No. The Agency is restating the RCRA status of spent oil shale from above ground oil shale operations based on the final Bevill rulemakings issued on September 1, 1989 (54 FR 36592), on January 23, 1990 (55 FR 2323) and on June 13, 1991 (56 FR 27300).
The Bureau of Land Management defines oil shale as fine-grained sedimentary rock containing:
- Organic matter which was derived chiefly from aquatic organisms or waxy spores or pollen grains, which is only slightly soluble in ordinary petroleum solvents, and of which a large proportion is distillable into synthetic petroleum, and
- Inorganic matter, which may contain other minerals. This term is applicable to any argillaceous, carbonate, or siliceous sedimentary rock which, through destructive distillation, will yield synthetic petroleum.
BLM defines kerogen as the hydrocarbon in oil shale. Kerogen is a pyrobitumen, and oil is formed from kerogen by heating. It consists chiefly of low forms of plant life; chemically it is a complex mixture of hydrocarbon compounds of large molecules, containing hydrogen, carbon, oxygen, nitrogen, and sulfur. Kerogen is the chief source of oil in oil shales.
Nearly 62% of the world’s potentially recoverable oil shale resources are concentrated in the United States. The largest of the deposits is found in the Green River formation in Northwestern Colorado, Northeastern Utah and Southwestern Wyoming. The richest and most easily recoverable deposits are located in the Piceance Creek Basin in Western Colorado and the Uinta Basin in Eastern Utah. There are less productive oil shale deposits in the eastern US.
Organic kerogen within the oil shale rock can be heated at high temperatures to form synthetic gas and shale oil. The heating step is referred to as destructive distillation. Most surface operations utilize closed metal vessels where the oil shale is placed and internally or externally heated. When sufficient heat is applied to oil shale, hydrogen gas and oil are released from the oil shale. A recent study of oil shale production by the Congressional Research Service, “Oil Shale: History, Incentives, and Policy,” (April 13, 2006 RL33359), states “Oil derived from shale has been referred to as a synthetic crude oil and thus closely associated with synthetic fuel production.” After shale oil produced, it will be cleaned and upgraded to produce transportation fuels.
Spent oil shale, a waste of this process, is usually removed and disposed of in above ground disposal units or is placed back into mined out voids.
Based on the data we’ve evaluated and described in this notice, we believe spent oil shale is very unlikely to exhibit a hazardous characteristic under RCRA Subtitle C.
Shale oil flowing out of above ground operations must be cleaned of contaminants and/or be “upgraded” to make a range of products.

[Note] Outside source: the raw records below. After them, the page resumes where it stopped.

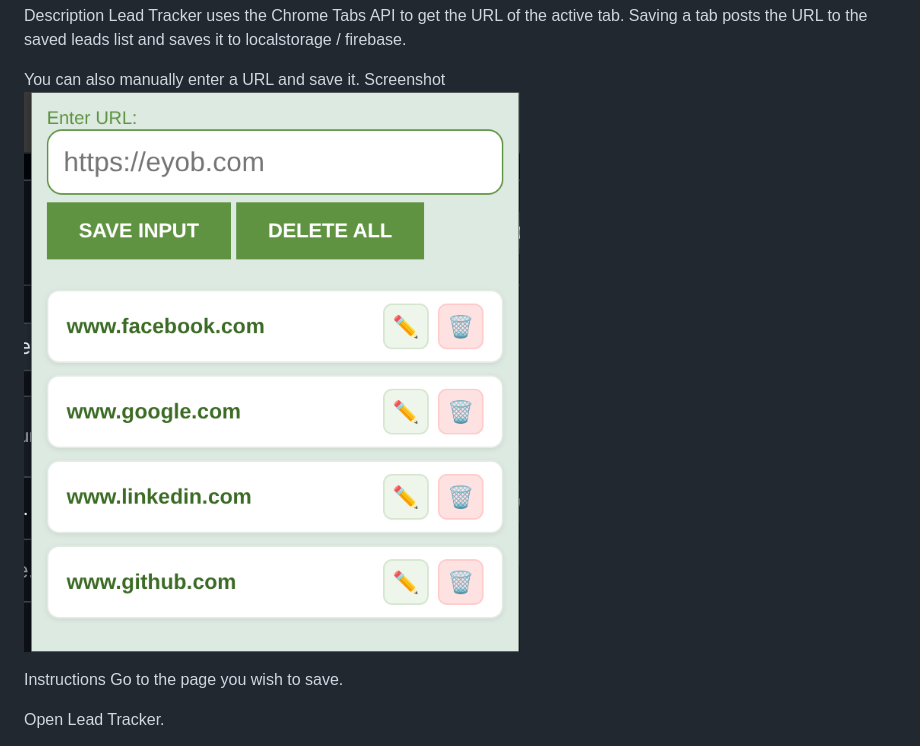
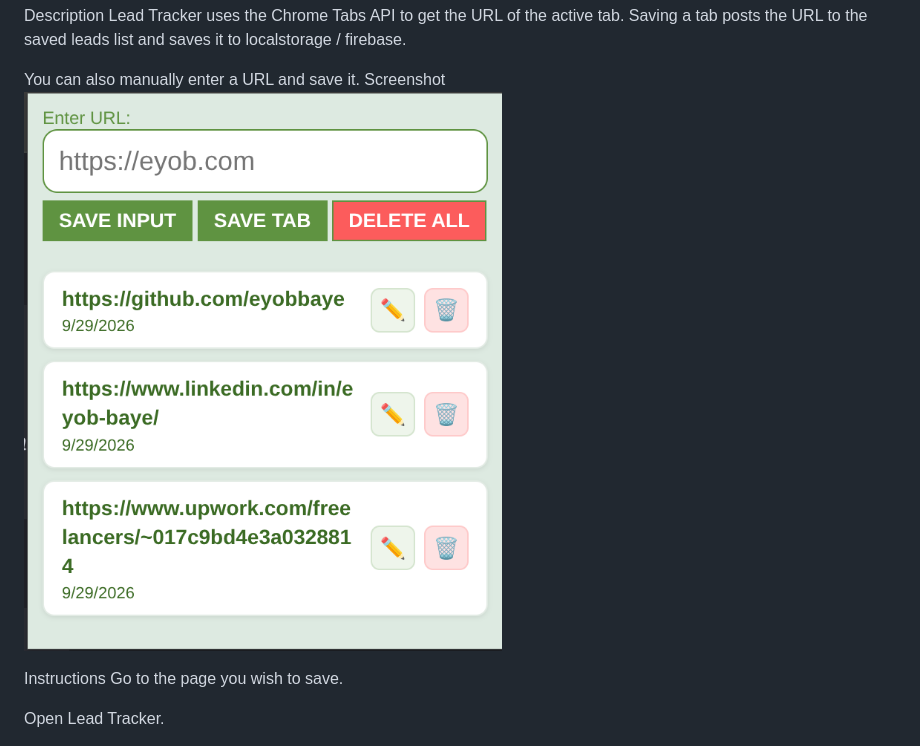
Before and after one commit to eyobbaye/Lead-Tracker, a Markdown page: README.md, the part around the change. Drawn GitHub-style; pictures changed too: public/Screenshot.png.

```diff
--- a/README.md
+++ b/README.md
@@ -21,7 +21,7 @@ Lead Tracker uses the Chrome Tabs API to get the URL of the active tab. Saving a
 
 You can also manually enter a URL and save it.
 Screenshot
-![Screenshot](/public/Screenshot.png)
+![Screenshot](/public//Screenshot.png)
 
 Instructions
 Go to the page you wish to save.
```
Also changed, not shown: 4 other files.
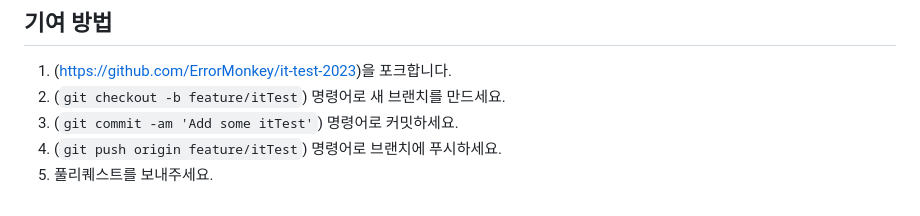
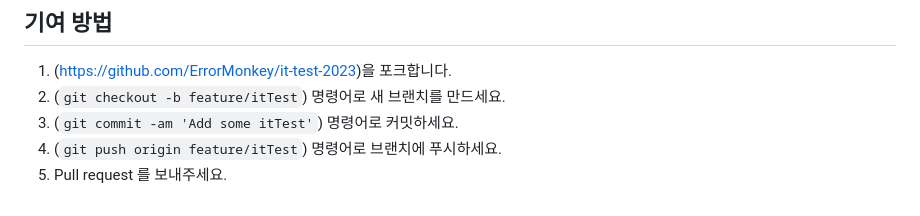
Before and after one commit to ErrorMonkey/it-test-2023, a Markdown page: README.md, the part around the change. Drawn GitHub-style.

```diff
--- a/README.md
+++ b/README.md
@@ -127,7 +127,7 @@ $ npm run dev
 2. (`git checkout -b feature/itTest`) 명령어로 새 브랜치를 만드세요.
 3. (`git commit -am 'Add some itTest'`) 명령어로 커밋하세요.
 4. (`git push origin feature/itTest`) 명령어로 브랜치에 푸시하세요.
-5. 풀리퀘스트를 보내주세요.
+5. Pull request 를 보내주세요.
 
 <!-- Markdown link & img dfn's -->
 [npm-image]: https://img.shields.io/npm/v/datadog-metrics.svg?style=flat-square
```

Shale oil “cleaning” often involves the removal of sulfur. Shale oil upgrading generally includes additional processing equivalent to crude oil hydrocracking (required to convert oil-shale distillates to gasoline). Upgrading also removes arsenic and nitrogen using hydrotreating.
An upgrade facility could generate over 3,000 metric tons per year of spent catalysts, treatment chemicals, and sludges and byproduct wastes. Upgrade wastes of concern may include (at a 1 million tpd plant) 5400 tons per year of spent hydrotreater guard bed catalyst containing 20 percent arsenic and potentially hazardous API separator bottoms which may generate 7200 tons per year.
Wastes from the upgrade operations are not exempt from hazardous waste requirements, and may, in some cases, exhibit a hazardous characteristic. EPA is not addressing or seeking comment on those wastes, which are of much smaller volume relative to the spent oil shale.